I won’t delve too much into the cast, because you know what you’re getting with a group of players of this caliber and it’s a given that there’s not going to be a poor or mawkish performance in sight. Courtenay is nicely understated and Connolly the reliably randy humorist, while Collins brings a childlike naivety to Cissy much like Betty White did in an another esteemed comedy centered around another legendary foursome of oldsters nearly three decades ago. Unsurprisingly, Smith is the standout; Jean’s protective air of superiority erodes when she finally has to face the music about her failed marriage with Reg in a powerful scene set inside a tranquil, empty church.

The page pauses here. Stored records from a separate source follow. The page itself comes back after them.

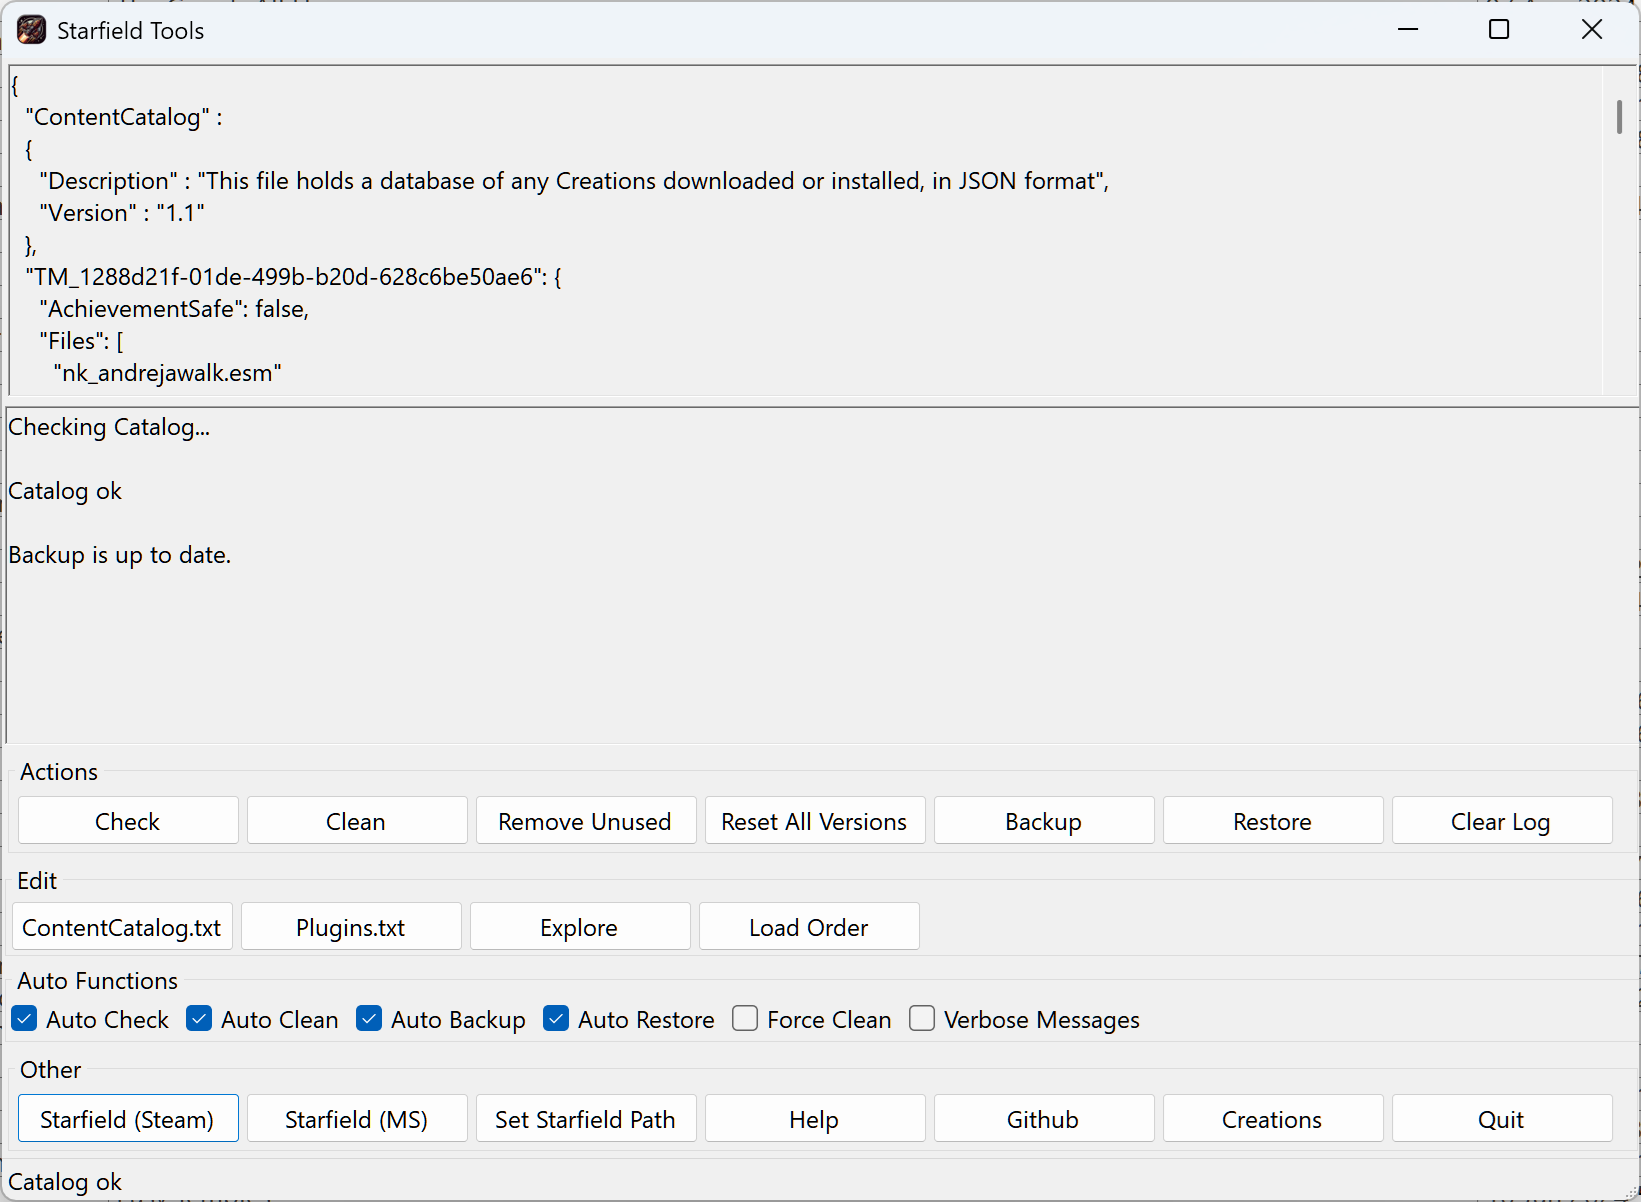
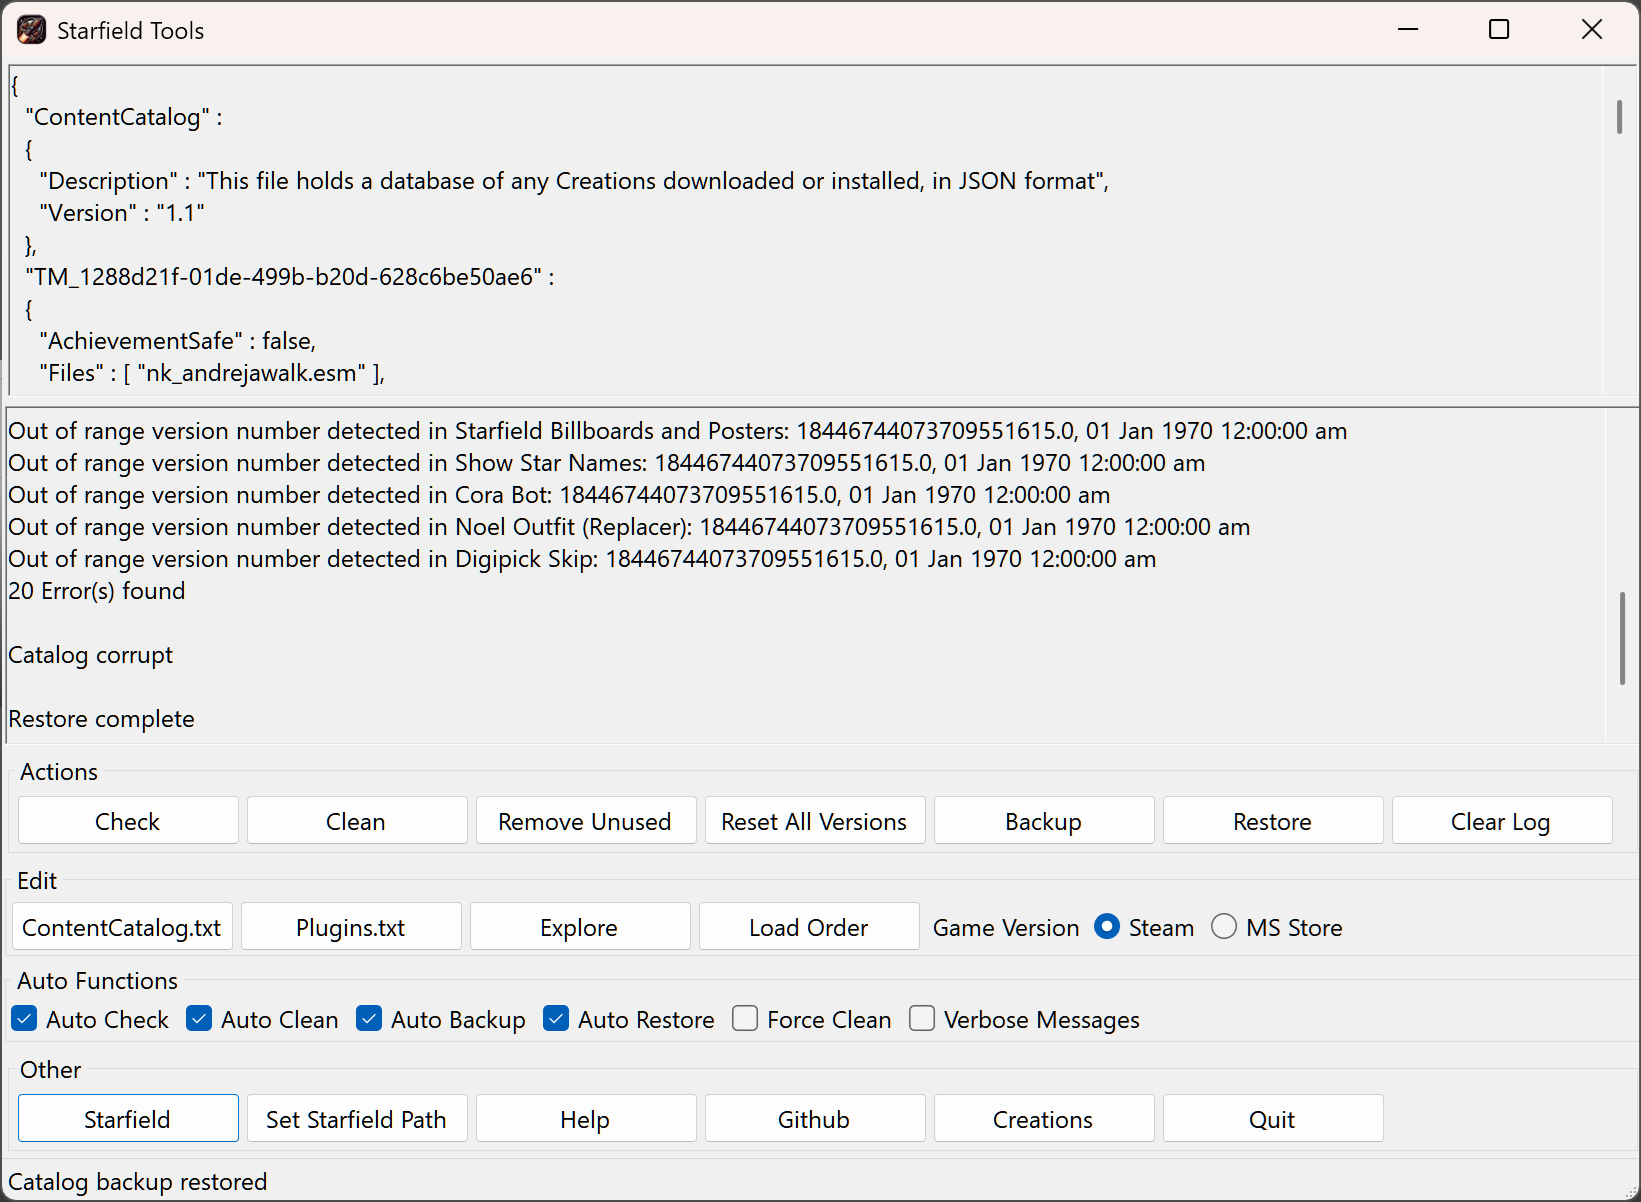
Updated screenshots

diff --git a/Load Order Editor/frmLoadOrder.Designer.cs b/Load Order Editor/frmLoadOrder.Designer.cs
@@ -177,7 +177,7 @@
             dataGridView1.Columns.AddRange(new System.Windows.Forms.DataGridViewColumn[] { ModEnabled, PluginName, Description, Group, Version, TimeStamp, Achievements, Files, CreationsID });
             dataGridView1.ContextMenuStrip = contextMenuDatagrid;
             dataGridView1.Dock = System.Windows.Forms.DockStyle.Fill;
-            dataGridView1.Location = new System.Drawing.Point(4, 47);
+            dataGridView1.Location = new System.Drawing.Point(4, 45);
             dataGridView1.Margin = new System.Windows.Forms.Padding(4, 5, 4, 5);
             dataGridView1.MultiSelect = false;
             dataGridView1.Name = "dataGridView1";
@@ -185,7 +185,7 @@
             dataGridView1.RowTemplate.Height = 33;
             dataGridView1.RowTemplate.Resizable = System.Windows.Forms.DataGridViewTriState.True;
             dataGridView1.ShowEditingIcon = false;
-            dataGridView1.Size = new System.Drawing.Size(1765, 977);
+            dataGridView1.Size = new System.Drawing.Size(1765, 979);
             dataGridView1.TabIndex = 0;
             dataGridView1.CellDoubleClick += dataGridView1_CellDoubleClick;
             dataGridView1.Sorted += dataGridView1_Sorted;
@@ -425,7 +425,7 @@
             menuStrip1.Items.AddRange(new System.Windows.Forms.ToolStripItem[] { fileToolStripMenuItem, editToolStripMenuItem, toolsToolStripMenuItem, toolStripMenuColumns, toolStripMenuGame, toolStripMenuMods, toolStripMenuLinks, helpToolStripMenuItem, testToolStripMenu });
             menuStrip1.Location = new System.Drawing.Point(0, 0);
             menuStrip1.Name = "menuStrip1";
-            menuStrip1.Size = new System.Drawing.Size(1773, 42);
+            menuStrip1.Size = new System.Drawing.Size(1773, 40);
             menuStrip1.TabIndex = 7;
             menuStrip1.Text = "menuStrip1";
             // 
@@ -433,7 +433,7 @@
             // 
             fileToolStripMenuItem.DropDownItems.AddRange(new System.Windows.Forms.ToolStripItem[] { newToolStripMenuItem, openToolStripMenuItem, toolStripSeparator, toolStripMenuBackup, toolStripMenuRestore, toolStripSeparator5, saveToolStripMenuItem, saveAsToolStripMenuItem, toolStripSeparator1, toolStripMenuExportActive, toolStripSeparator2, toolStripMenuExploreAppData, toolStripMenuExploreData, toolStripMenuExploreGameDocs, toolStripSeparator3, toolStripMenuEditPlugins, toolStripSeparator19, toolStripMenuDeleteCCC, toolStripSeparator17, exitToolStripMenuItem });
             fileToolStripMenuItem.Name = "fileToolStripMenuItem";
-            fileToolStripMenuItem.Size = new System.Drawing.Size(71, 38);
+            fileToolStripMenuItem.Size = new System.Drawing.Size(71, 36);
             fileToolStripMenuItem.Text = "&File";
             // 
             // newToolStripMenuItem
@@ -575,7 +575,7 @@
             // 
             editToolStripMenuItem.DropDownItems.AddRange(new System.Windows.Forms.ToolStripItem[] { toolStripMenuDeleteLine });
             editToolStripMenuItem.Name = "editToolStripMenuItem";
-            editToolStripMenuItem.Size = new System.Drawing.Size(74, 38);
+            editToolStripMenuItem.Size = new System.Drawing.Size(74, 36);
             editToolStripMenuItem.Text = "&Edit";
             // 
             // toolStripMenuDeleteLine
@@ -590,7 +590,7 @@
             // 
             toolsToolStripMenuItem.DropDownItems.AddRange(new System.Windows.Forms.ToolStripItem[] { optionsToolStripMenuItem, toolStripSeparator18, toolStripMenuSetPath, toolStripSeparator14, toolStripMenuSteam, toolStripMenuMS, toolStripSeparator16, toolStripMenuLootPath, toolStripMenuAutoDelccc, toolStripSeparator13, toolStripMenuLoadingScreen });
             toolsToolStripMenuItem.Name = "toolsToolStripMenuItem";
-            toolsToolStripMenuItem.Size = new System.Drawing.Size(89, 38);
+            toolsToolStripMenuItem.Size = new System.Drawing.Size(89, 36);
             toolsToolStripMenuItem.Text = "&Tools";
             // 
             // optionsToolStripMenuItem
@@ -671,7 +671,7 @@
             // 
             toolStripMenuColumns.DropDownItems.AddRange(new System.Windows.Forms.ToolStripItem[] { toolStripMenuAchievements, toolStripMenuCreationsID, toolStripMenuFiles, toolStripMenuGroup });
             toolStripMenuColumns.Name = "toolStripMenuColumns";
-            toolStripMenuColumns.Size = new System.Drawing.Size(128, 38);
+            toolStripMenuColumns.Size = new System.Drawing.Size(128, 36);
             toolStripMenuColumns.Text = "Columns";
             // 
             // toolStripMenuAchievements
@@ -712,7 +712,7 @@
             // 
             toolStripMenuGame.DropDownItems.AddRange(new System.Windows.Forms.ToolStripItem[] { toolStripMenuRunSteam, toolStripMenuRunMS });
             toolStripMenuGame.Name = "toolStripMenuGame";
-            toolStripMenuGame.Size = new System.Drawing.Size(96, 38);
+            toolStripMenuGame.Size = new System.Drawing.Size(96, 36);
             toolStripMenuGame.Text = "Game";
             // 
             // toolStripMenuRunSteam
@@ -735,7 +735,7 @@
             // 
             toolStripMenuMods.DropDownItems.AddRange(new System.Windows.Forms.ToolStripItem[] { toolStripMenuEnableAll, toolStripMenuDisableAll, toolStripSeparator6, toolStripMenuAdd, toolStripMenuDelete, toolStripSeparator8, toolStripMenuAutoClean, toolStripMenuScanMods, toolStripMenuCleanup, toolStripSeparator7, toolStripMenuInstall, toolStripMenuUninstall, toolStripSeparator9, toolStripMenuLoot, toolStripMenuLootSort, toolStripSeparator15, toolStripMenuStats });
             toolStripMenuMods.Name = "toolStripMenuMods";
-            toolStripMenuMods.Size = new System.Drawing.Size(94, 38);
+            toolStripMenuMods.Size = new System.Drawing.Size(94, 36);
             toolStripMenuMods.Text = "Mods";
             // 
             // toolStripMenuEnableAll
@@ -855,7 +855,7 @@
             // 
             toolStripMenuLinks.DropDownItems.AddRange(new System.Windows.Forms.ToolStripItem[] { toolStripMenuCreations, toolStripMenuNexus, toolStripMenuBGSStarfield, toolStripMenuBGSX, toolStripMenuGitHub });
             toolStripMenuLinks.Name = "toolStripMenuLinks";
-            toolStripMenuLinks.Size = new System.Drawing.Size(87, 38);
+            toolStripMenuLinks.Size = new System.Drawing.Size(87, 36);
             toolStripMenuLinks.Text = "Links";
             // 
             // toolStripMenuCreations
@@ -897,7 +897,7 @@
             // 
             helpToolStripMenuItem.DropDownItems.AddRange(new System.Windows.Forms.ToolStripItem[] { aboutToolStripMenuItem });
             helpToolStripMenuItem.Name = "helpToolStripMenuItem";
-            helpToolStripMenuItem.Size = new System.Drawing.Size(84, 38);
+            helpToolStripMenuItem.Size = new System.Drawing.Size(84, 36);
             helpToolStripMenuItem.Text = "&Help";
             // 
             // aboutToolStripMenuItem
@@ -912,7 +912,7 @@
             // 
             testToolStripMenu.DropDownItems.AddRange(new System.Windows.Forms.ToolStripItem[] { toolStripMenuTestJson });
             testToolStripMenu.Name = "testToolStripMenu";
-            testToolStripMenu.Size = new System.Drawing.Size(76, 38);
+            testToolStripMenu.Size = new System.Drawing.Size(76, 36);
             testToolStripMenu.Text = "Test";
             testToolStripMenu.Visible = false;
             // 

diff --git a/Catalog Fixer/Form1.Designer.cs b/Catalog Fixer/Form1.Designer.cs
@@ -161,7 +161,7 @@
             btnStarfield.Size = new System.Drawing.Size(223, 50);
             btnStarfield.TabIndex = 15;
             btnStarfield.Text = "Starfield";
-            toolTip1.SetToolTip(btnStarfield, "Launch Starfield -Steam version");
+            toolTip1.SetToolTip(btnStarfield, "Launch Starfield");
             btnStarfield.UseVisualStyleBackColor = true;
             btnStarfield.Click += btnStarfield_Click;
             // 

diff --git a/Catalog Fixer/Form1.cs b/Catalog Fixer/Form1.cs
@@ -753,6 +753,7 @@ namespace Starfield_Tools
                 Settings.Default.StarfieldGamePath = StarfieldGamePath;
             Settings.Default.ForceClean = ForceClean;
             Settings.Default.Verbose = Verbose;
+            Settings.Default.GameVersion= GameVersion; ;
             Settings.Default.Save();
         }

Harwood and Hoffman’s storytelling never delves into cheap sentimentality nor makes heroes or villains out of anyone. The characters are refreshingly never treated as special snowflakes in any way, but the jokes (of which Connolly naturally gets the majority) run a bit flat and nothing really stands out as a whole in regards to the dialogue, save for Cissy regularly referring to the Bette Davis quote “Old age is not for sissies.” This is not to say the dialogue is substandard in any way – heck, the ensemble could’ve recited the lines from Die Hard and made it an Oscar contender – but Quartet is at its very best when everything is silent and still, from minute-plus-long shots of Reg looking into the evening sky outside on a balcony while soaking in a cellist’s practicing in a nearby room, to Jean staring wistfully at a young girl as she wordlessly ponders her current existence. The camera invites us to read what’s behind Smith’s thoughtful eyes.
Speaking of the cinematography, by John de Borman, viewers are treated to incredible shots of the gorgeous countryside (filmed on location in Taplow, England) in and around the home’s grounds. My personal favorite was watching Reg and Jean taking a stroll and passing under a massive umbrella-like tree whose long, thick branches threaten to touch the ground, in addition to idyllic scenes of string quartets practicing in white-painted gazebos.
Yes, Quartet deals with the always-uncomfortable subject of aging and is meant to be nothing less than a feel-good movie, but it tackles both subjects with dignity and grace, much like the residents themselves do with their remaining years. In fact, while writing this review I was suddenly reminded of one particular line from an episode of Three’s Company: “We’ve got an old radio but it still makes beautiful music.”